WHAT TO DO: Your output must hold every entry exactly as written and none of the pictures.

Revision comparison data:
== Segment start ==
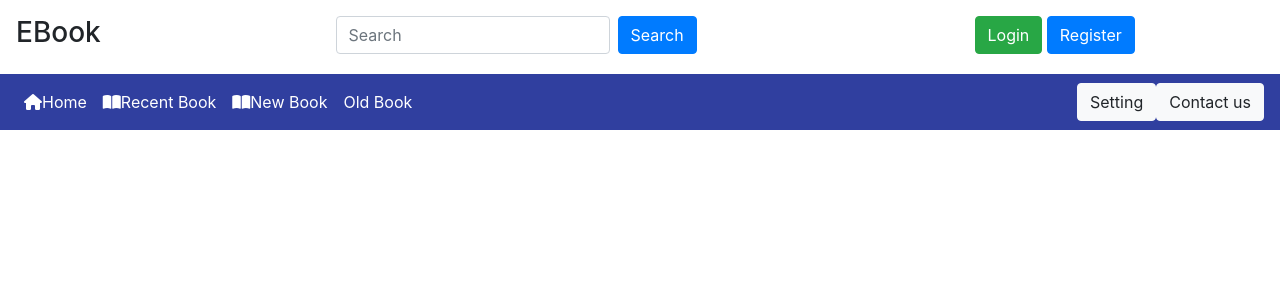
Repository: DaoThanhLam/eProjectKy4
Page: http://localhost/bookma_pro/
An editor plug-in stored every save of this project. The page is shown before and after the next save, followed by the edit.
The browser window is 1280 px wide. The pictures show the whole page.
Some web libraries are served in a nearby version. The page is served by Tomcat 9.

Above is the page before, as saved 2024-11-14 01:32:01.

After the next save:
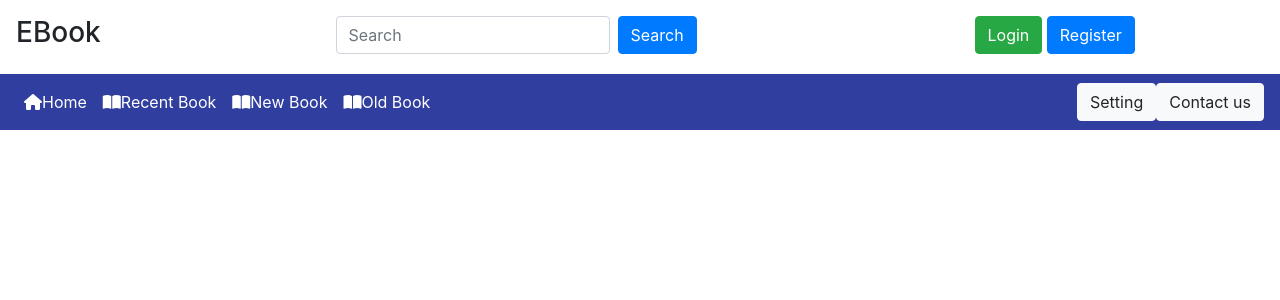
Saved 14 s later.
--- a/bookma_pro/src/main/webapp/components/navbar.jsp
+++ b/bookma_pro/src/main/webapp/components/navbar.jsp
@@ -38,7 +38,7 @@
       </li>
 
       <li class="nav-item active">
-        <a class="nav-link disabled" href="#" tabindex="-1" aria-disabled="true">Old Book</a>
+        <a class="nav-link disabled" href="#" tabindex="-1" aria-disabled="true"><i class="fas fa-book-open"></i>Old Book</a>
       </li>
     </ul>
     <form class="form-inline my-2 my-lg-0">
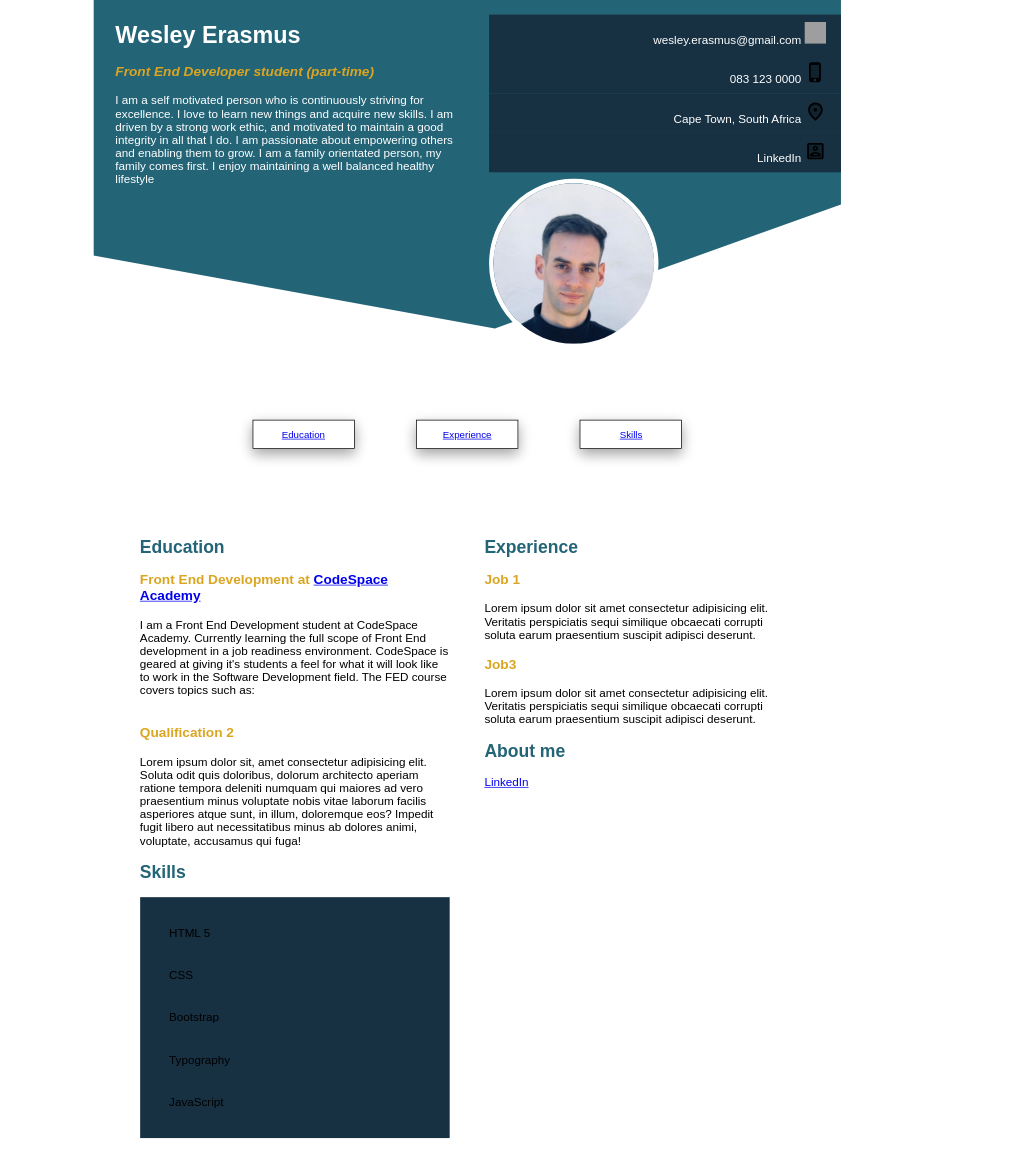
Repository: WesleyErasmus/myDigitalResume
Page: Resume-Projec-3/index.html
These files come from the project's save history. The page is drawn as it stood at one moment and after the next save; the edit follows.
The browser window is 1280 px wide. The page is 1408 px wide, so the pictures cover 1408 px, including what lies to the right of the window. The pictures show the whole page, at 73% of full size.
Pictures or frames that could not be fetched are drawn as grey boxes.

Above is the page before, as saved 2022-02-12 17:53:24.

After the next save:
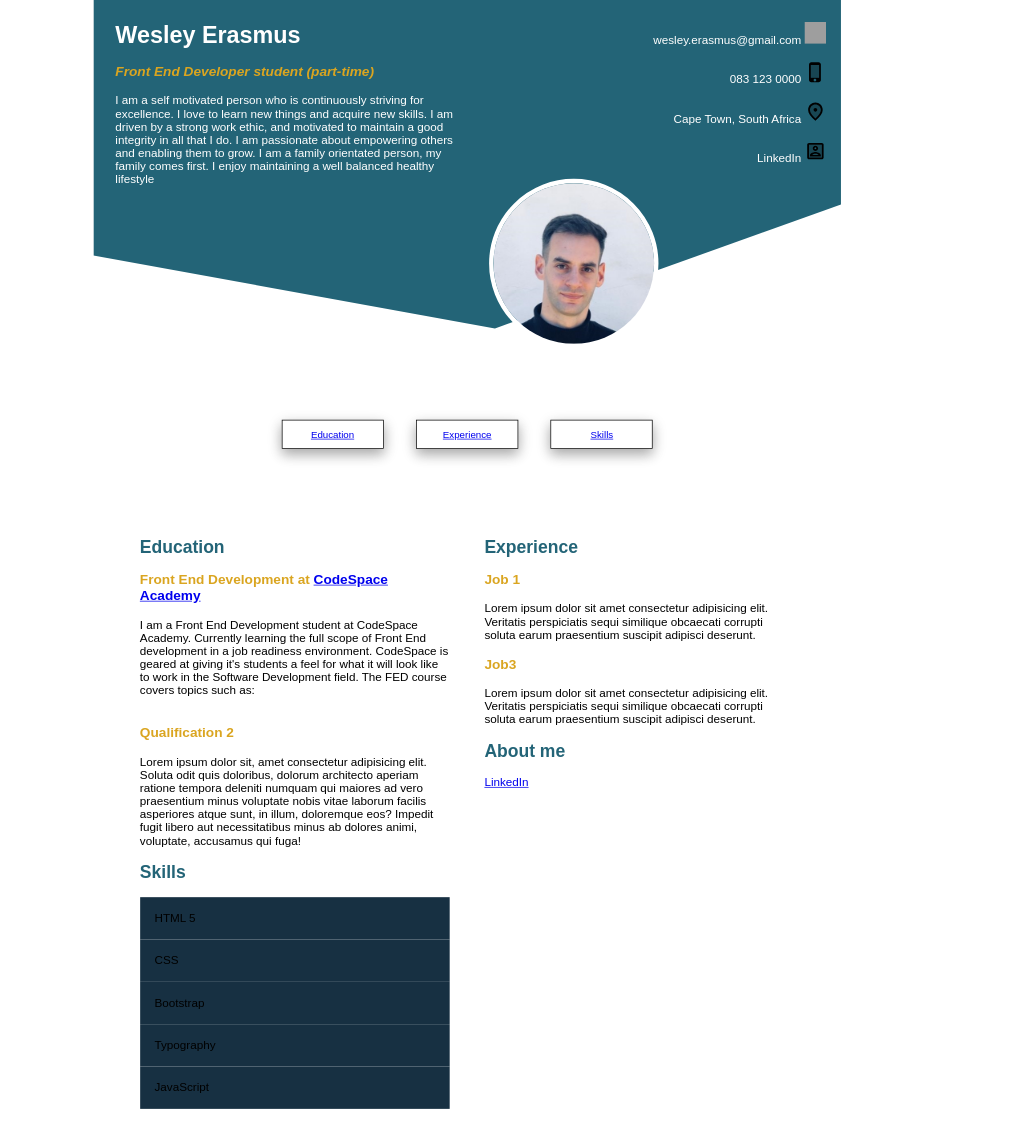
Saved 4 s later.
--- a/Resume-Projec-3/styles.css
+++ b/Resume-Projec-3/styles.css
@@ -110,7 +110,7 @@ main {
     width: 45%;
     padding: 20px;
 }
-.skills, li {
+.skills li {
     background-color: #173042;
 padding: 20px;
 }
== Segment end ==
EXERCISE ANSWER:
Repository: DaoThanhLam/eProjectKy4
Page: http://localhost/bookma_pro/
An editor plug-in stored every save of this project. The page is shown before and after the next save, followed by the edit.
The browser window is 1280 px wide. The pictures show the whole page.
Some web libraries are served in a nearby version. The page is served by Tomcat 9.

Above is the page before, as saved 2024-11-14 01:32:01.

After the next save:
Saved 14 s later.
--- a/bookma_pro/src/main/webapp/components/navbar.jsp
+++ b/bookma_pro/src/main/webapp/components/navbar.jsp
@@ -38,7 +38,7 @@
       </li>
 
       <li class="nav-item active">
-        <a class="nav-link disabled" href="#" tabindex="-1" aria-disabled="true">Old Book</a>
+        <a class="nav-link disabled" href="#" tabindex="-1" aria-disabled="true"><i class="fas fa-book-open"></i>Old Book</a>
       </li>
     </ul>
     <form class="form-inline my-2 my-lg-0">
Repository: WesleyErasmus/myDigitalResume
Page: Resume-Projec-3/index.html
These files come from the project's save history. The page is drawn as it stood at one moment and after the next save; the edit follows.
The browser window is 1280 px wide. The page is 1408 px wide, so the pictures cover 1408 px, including what lies to the right of the window. The pictures show the whole page, at 73% of full size.
Pictures or frames that could not be fetched are drawn as grey boxes.

Above is the page before, as saved 2022-02-12 17:53:24.

After the next save:
Saved 4 s later.
--- a/Resume-Projec-3/styles.css
+++ b/Resume-Projec-3/styles.css
@@ -110,7 +110,7 @@ main {
     width: 45%;
     padding: 20px;
 }
-.skills, li {
+.skills li {
     background-color: #173042;
 padding: 20px;
 }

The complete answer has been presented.